Ensemble Clustering - a cluster analysis tool for climate model simulations (EnsClus)

Overview

EnsClus is a cluster analysis tool in Python, based on the k-means algorithm, for ensembles of climate model simulations.

Multi-model studies allow to investigate climate processes beyond the limitations of individual models by means of inter-comparison or averages of several members of an ensemble. With large ensembles, it is often an advantage to be able to group members according to similar characteristics and to select the most representative member for each cluster.

The user chooses which feature of the data is used to group the ensemble members by clustering: time mean, maximum, a certain percentile (e.g., 75% as in the examples below), standard deviation and trend over the time period. For each ensemble member this value is computed at each grid point, obtaining N lat-lon maps, where N is the number of ensemble members. The anomaly is computed subtracting the ensemble mean of these maps to each of the single maps. The anomaly is therefore computed with respect to the ensemble members (and not with respect to the time) and the Empirical Orthogonal Function (EOF) analysis is applied to these anomaly maps.

Regarding the EOF analysis, the user can choose either how many Principal Components (PCs) to retain or the percentage of explained variance to keep. After reducing dimensionality via EOF analysis, k-means analysis is applied using the desired subset of PCs.

The major final outputs are the classification in clusters, i.e. which member belongs to which cluster (in k-means analysis the number k of clusters needs to be defined prior to the analysis) and the most representative member for each cluster, which is the closest member to the cluster centroid.

Other outputs refer to the statistics of clustering: in the PC space, the minimum and the maximum distance between a member in a cluster and the cluster centroid (i.e. the closest and the furthest member), the intra-cluster standard deviation for each cluster (i.e. how much the cluster is compact).

Available recipes and diagnostics

Recipes are stored in recipes/

  • recipe_ensclus.yml

Diagnostics are stored in diag_scripts/ensclus/

  • ensclus.py

and subroutines

  • ens_anom.py

  • ens_eof_kmeans.py

  • ens_plots.py

  • eof_tool.py

  • read_netcdf.py

  • sel_season_area.py

User settings

Required settings for script

  • season: season over which to perform seasonal averaging (DJF, DJFM, NDJFM, JJA)

  • area: region of interest (EAT=Euro-Atlantic, PNA=Pacific North American, NH=Northern Hemisphere, EU=Europe)

  • extreme: extreme to consider: XXth_percentile (XX can be set arbitrarily, e.g. 75th_percentile), mean (mean value over the period), maximum (maximum value over the period), std (standard deviation), trend (linear trend over the period)

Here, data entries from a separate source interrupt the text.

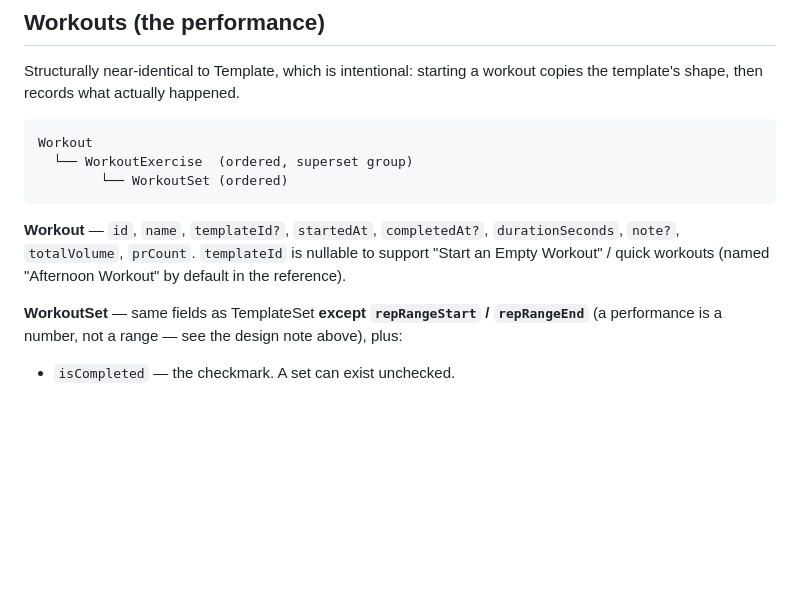
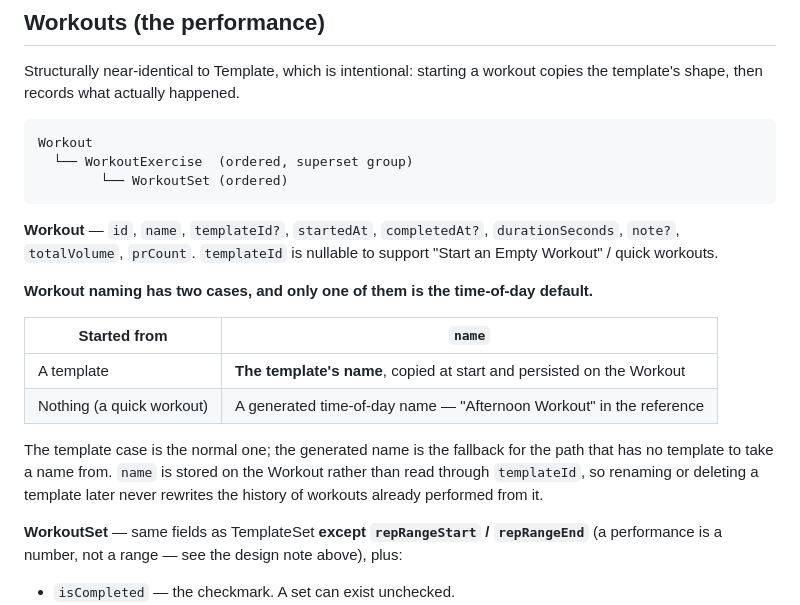
Before and after one commit to drakescifers-droid/mcp-strength-app, a Markdown page: docs/01-data-model.md, the part around the change. GitHub-like rendering; blank space fills up the shorter version.

Commit message:
Clarify workout naming: template name persists, time-of-day is the fallback
01 said quick workouts default to "Afternoon Workout" but never stated the
other half of the rule, which is the normal case: a workout started from a
template takes the TEMPLATE's name.

Recorded now because the template-to-workout path has not been built yet, and
this is exactly the kind of rule that gets guessed wrong when it is not
written down. What shipped so far is the quick-workout path, where the
time-of-day name is correct.

Also notes that name is stored on the Workout rather than read through
templateId, so renaming or deleting a template never rewrites the history of
workouts already performed from it.

Co-Authored-By: Claude Opus 5 <noreply@anthropic.com>

```diff
--- a/docs/01-data-model.md
+++ b/docs/01-data-model.md
@@ -271,8 +271,19 @@ Workout
 
 **Workout** — `id`, `name`, `templateId?`, `startedAt`, `completedAt?`, `durationSeconds`,
 `note?`, `totalVolume`, `prCount`.
-`templateId` is nullable to support "Start an Empty Workout" / quick workouts (named
-"Afternoon Workout" by default in the reference).
+`templateId` is nullable to support "Start an Empty Workout" / quick workouts.
+
+**Workout naming has two cases, and only one of them is the time-of-day default.**
+
+| Started from | `name` |
+|---|---|
+| A template | **The template's name**, copied at start and persisted on the Workout |
+| Nothing (a quick workout) | A generated time-of-day name — "Afternoon Workout" in the reference |
+
+The template case is the normal one; the generated name is the fallback for the path that has
+no template to take a name from. `name` is stored on the Workout rather than read through
+`templateId`, so renaming or deleting a template later never rewrites the history of workouts
+already performed from it.
 
 **WorkoutSet** — same fields as TemplateSet **except `repRangeStart` / `repRangeEnd`** (a performance
 is a number, not a range — see the design note above), plus:
```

  • numclus: number of clusters to be computed

  • perc: percentage of variance to be explained by PCs (select either this or numpcs, default=80)

  • numpcs: number of PCs to retain (has priority over perc unless it is set to 0 (default))

Optional settings for script

  • max_plot_panels: maximum number of panels (datasets) in a plot. When exceeded multiple plots are created. Default: 72

Variables

  • chosen by user (e.g., precipitation as in the example)

Observations and reformat scripts

None.

References

  • Straus, D. M., S. Corti, and F. Molteni: Circulation regimes: Chaotic variability vs. SST forced predictability. J. Climate, 20, 2251–2272, 2007. https://doi.org/10.1175/JCLI4070.1

Example plots

../_images/ensclus.png

Fig. 148 Clustering based on the 75th percentile of historical summer (JJA) precipitation rate for CMIP5 models over 1900-2005. 3 clusters are computed, based on the principal components explaining 80% of the variance. The 32 models are grouped in three different clusters. The green cluster is the most populated with 16 ensemble members mostly characterized by a positive anomaly over central-north Europe. The red cluster counts 12 elements that exhibit a negative anomaly centered over southern Europe. The third cluster – labelled in blue- includes only 4 models showing a north-south dipolar precipitation anomaly, with a wetter than average Mediterranean counteracting dryer North-Europe. Ensemble members No.9, No.26 and No.19 are the “specimen” of each cluster, i.e. the model simulations that better represent the main features of that cluster. These ensemble members can eventually be used as representative of the whole possible outcomes of the multi-model ensemble distribution associated to the 32 CMIP5 historical integrations for the summer precipitation rate 75 th percentile over Europe when these outcomes are reduced from 32 to 3. The number of ensemble members of each cluster might provide a measure of the probability of occurrence of each cluster.